Data in this exercise →
______

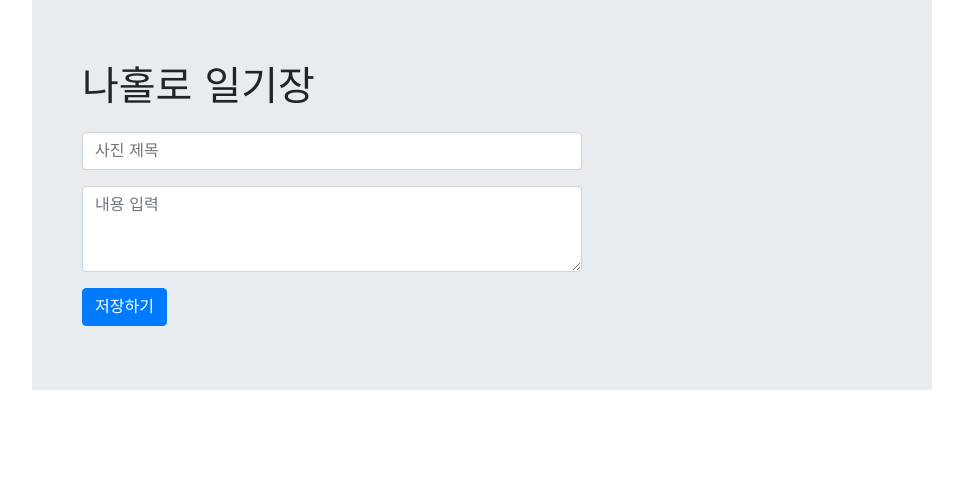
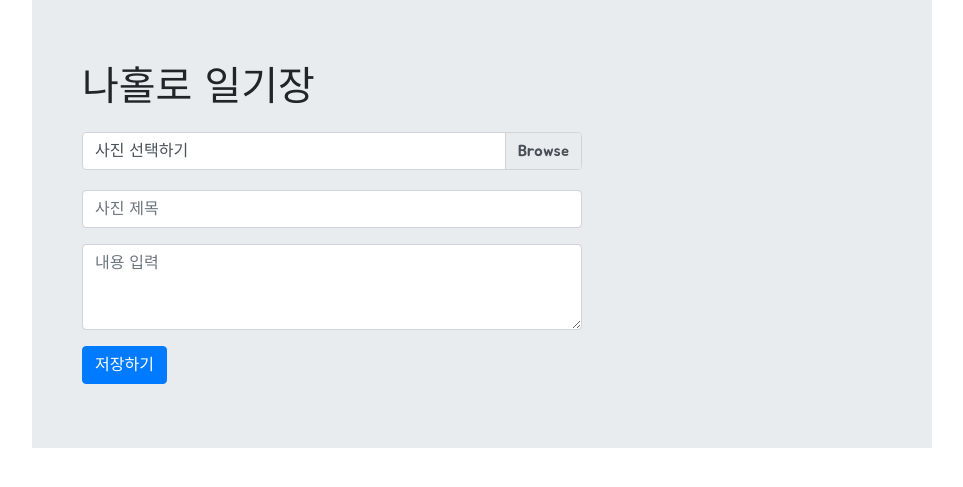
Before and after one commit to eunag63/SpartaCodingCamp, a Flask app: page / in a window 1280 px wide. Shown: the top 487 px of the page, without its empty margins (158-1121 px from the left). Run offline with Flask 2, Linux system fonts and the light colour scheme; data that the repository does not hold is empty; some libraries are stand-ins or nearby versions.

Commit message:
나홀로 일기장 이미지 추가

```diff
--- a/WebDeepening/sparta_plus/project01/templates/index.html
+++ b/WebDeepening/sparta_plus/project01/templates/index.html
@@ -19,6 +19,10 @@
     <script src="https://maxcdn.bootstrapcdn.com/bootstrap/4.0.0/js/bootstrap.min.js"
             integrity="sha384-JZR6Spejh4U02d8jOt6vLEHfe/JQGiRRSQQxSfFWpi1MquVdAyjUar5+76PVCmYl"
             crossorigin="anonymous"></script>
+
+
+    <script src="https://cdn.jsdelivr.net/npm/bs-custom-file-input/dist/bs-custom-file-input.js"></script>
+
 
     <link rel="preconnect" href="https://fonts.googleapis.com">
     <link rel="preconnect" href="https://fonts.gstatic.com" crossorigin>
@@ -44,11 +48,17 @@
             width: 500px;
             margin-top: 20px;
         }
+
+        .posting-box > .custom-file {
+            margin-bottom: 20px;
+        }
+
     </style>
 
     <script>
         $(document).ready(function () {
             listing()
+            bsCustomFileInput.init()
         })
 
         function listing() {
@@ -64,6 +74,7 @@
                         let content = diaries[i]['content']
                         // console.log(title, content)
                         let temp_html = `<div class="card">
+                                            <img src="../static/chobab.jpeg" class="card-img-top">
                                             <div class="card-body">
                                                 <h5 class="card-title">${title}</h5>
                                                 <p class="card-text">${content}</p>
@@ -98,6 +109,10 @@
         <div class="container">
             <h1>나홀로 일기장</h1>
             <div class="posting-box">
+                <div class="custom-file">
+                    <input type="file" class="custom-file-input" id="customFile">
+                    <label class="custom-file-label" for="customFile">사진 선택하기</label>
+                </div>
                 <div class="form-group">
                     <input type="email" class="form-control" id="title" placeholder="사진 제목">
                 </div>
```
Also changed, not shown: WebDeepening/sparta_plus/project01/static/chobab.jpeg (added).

______

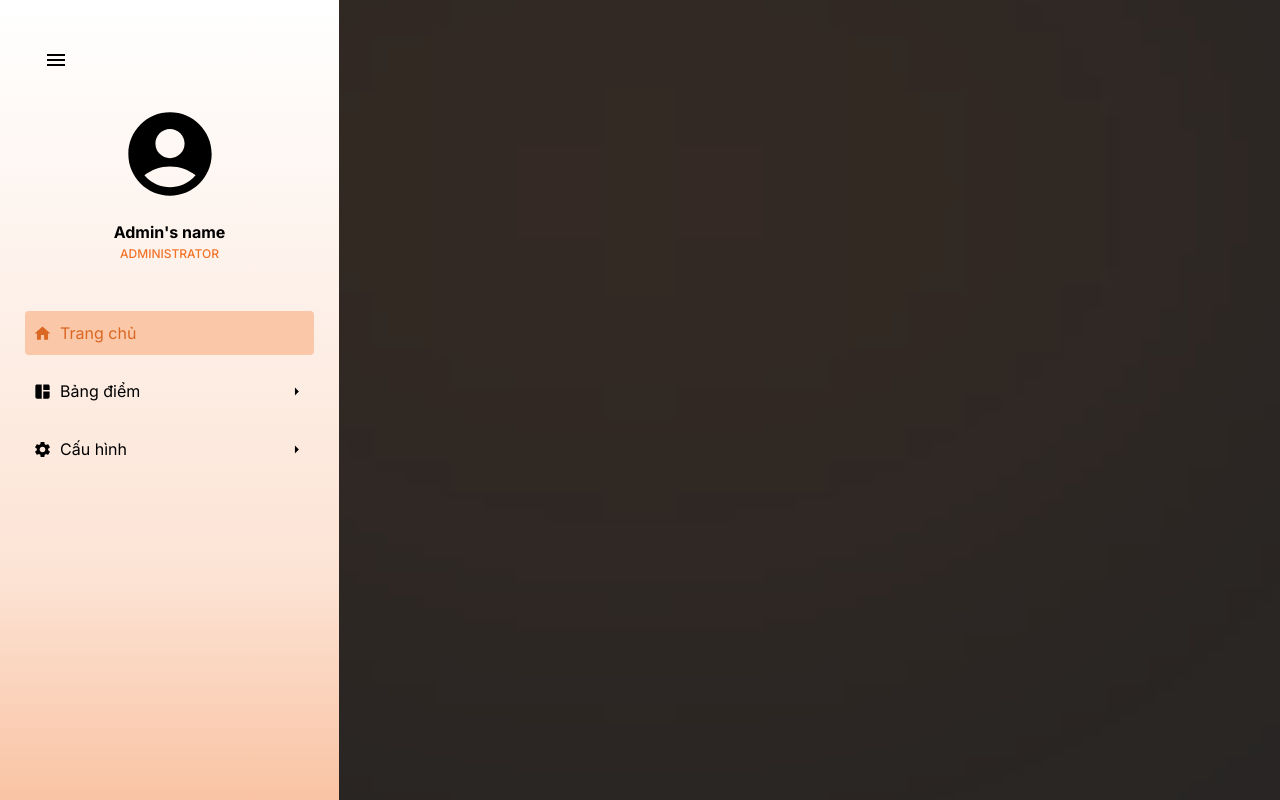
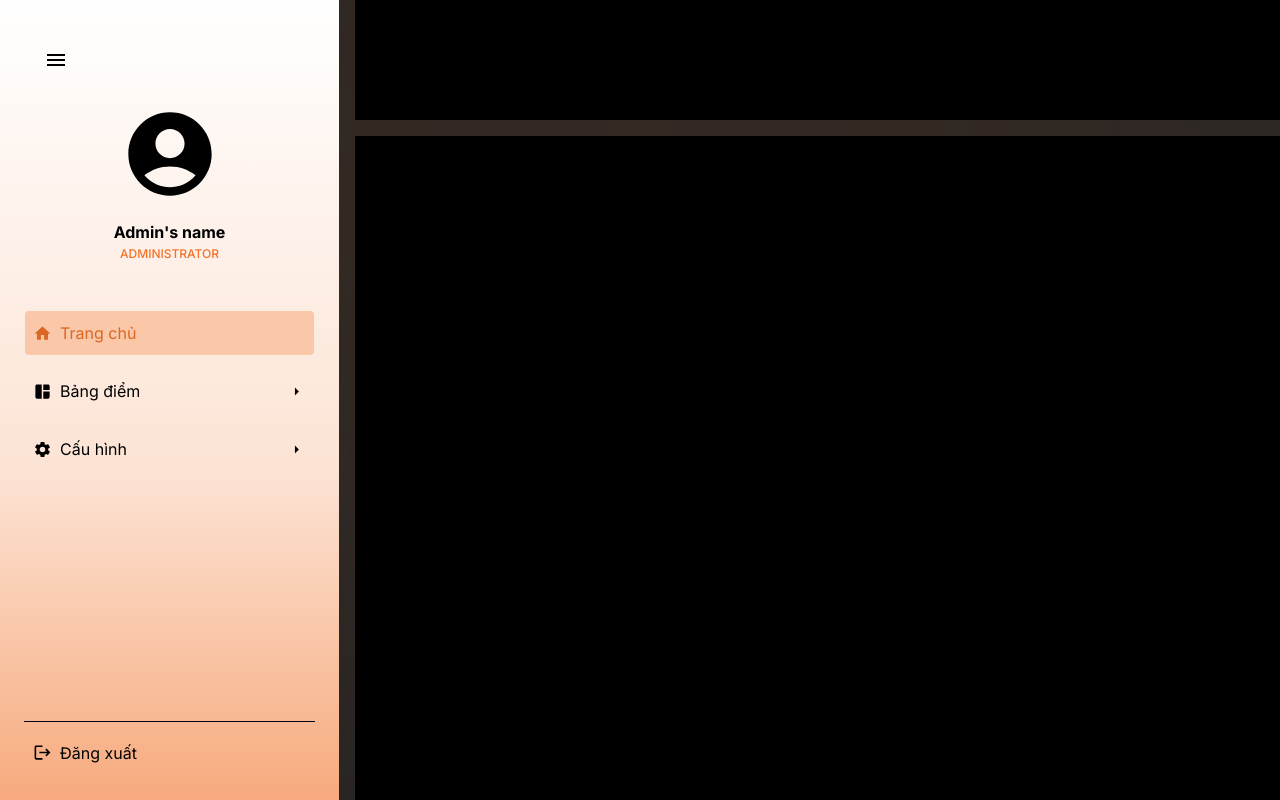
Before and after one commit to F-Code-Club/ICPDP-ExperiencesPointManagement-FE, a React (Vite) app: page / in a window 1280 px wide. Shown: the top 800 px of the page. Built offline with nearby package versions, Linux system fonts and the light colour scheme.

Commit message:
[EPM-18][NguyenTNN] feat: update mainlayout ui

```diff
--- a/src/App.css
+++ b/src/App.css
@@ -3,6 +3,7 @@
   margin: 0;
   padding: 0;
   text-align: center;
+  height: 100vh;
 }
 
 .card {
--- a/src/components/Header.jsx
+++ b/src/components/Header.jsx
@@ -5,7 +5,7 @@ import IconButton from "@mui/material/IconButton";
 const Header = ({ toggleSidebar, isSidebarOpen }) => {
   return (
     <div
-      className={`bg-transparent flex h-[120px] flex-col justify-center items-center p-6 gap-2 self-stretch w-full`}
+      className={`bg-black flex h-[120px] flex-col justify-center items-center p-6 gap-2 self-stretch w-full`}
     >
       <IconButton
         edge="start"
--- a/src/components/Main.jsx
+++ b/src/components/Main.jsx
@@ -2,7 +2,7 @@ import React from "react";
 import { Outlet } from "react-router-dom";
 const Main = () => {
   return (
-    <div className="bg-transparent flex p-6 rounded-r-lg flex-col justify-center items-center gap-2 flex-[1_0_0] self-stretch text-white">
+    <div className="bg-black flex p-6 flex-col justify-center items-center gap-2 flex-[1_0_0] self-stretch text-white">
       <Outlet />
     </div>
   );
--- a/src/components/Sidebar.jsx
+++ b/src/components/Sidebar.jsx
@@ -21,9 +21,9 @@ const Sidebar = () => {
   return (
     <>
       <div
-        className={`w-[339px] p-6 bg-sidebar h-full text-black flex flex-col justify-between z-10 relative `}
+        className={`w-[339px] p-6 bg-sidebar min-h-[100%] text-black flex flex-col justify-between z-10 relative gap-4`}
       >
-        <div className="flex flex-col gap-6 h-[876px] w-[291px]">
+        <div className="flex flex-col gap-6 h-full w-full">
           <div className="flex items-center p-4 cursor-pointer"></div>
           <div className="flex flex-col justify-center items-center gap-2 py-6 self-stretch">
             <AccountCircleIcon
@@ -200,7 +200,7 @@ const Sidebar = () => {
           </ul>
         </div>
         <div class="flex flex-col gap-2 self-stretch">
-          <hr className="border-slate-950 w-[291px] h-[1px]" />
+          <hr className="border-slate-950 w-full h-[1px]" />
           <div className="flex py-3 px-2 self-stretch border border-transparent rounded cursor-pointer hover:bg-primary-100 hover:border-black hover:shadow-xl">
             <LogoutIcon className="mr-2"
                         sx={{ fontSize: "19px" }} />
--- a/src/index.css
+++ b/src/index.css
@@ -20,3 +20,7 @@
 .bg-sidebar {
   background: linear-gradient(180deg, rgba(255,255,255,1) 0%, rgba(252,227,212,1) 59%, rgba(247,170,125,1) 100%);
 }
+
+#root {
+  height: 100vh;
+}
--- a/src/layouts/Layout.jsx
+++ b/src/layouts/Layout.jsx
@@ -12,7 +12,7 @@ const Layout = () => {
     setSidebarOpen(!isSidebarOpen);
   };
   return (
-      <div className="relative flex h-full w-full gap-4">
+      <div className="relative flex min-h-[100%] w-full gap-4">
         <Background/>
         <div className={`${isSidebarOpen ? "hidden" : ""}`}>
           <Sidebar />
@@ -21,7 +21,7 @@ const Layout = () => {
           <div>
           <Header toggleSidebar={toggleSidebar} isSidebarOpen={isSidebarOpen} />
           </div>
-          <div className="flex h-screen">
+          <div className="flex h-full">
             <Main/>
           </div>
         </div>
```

______

Your task → The required answer is a single number: how many lines above hold the string "relative".

Reply to the task → 4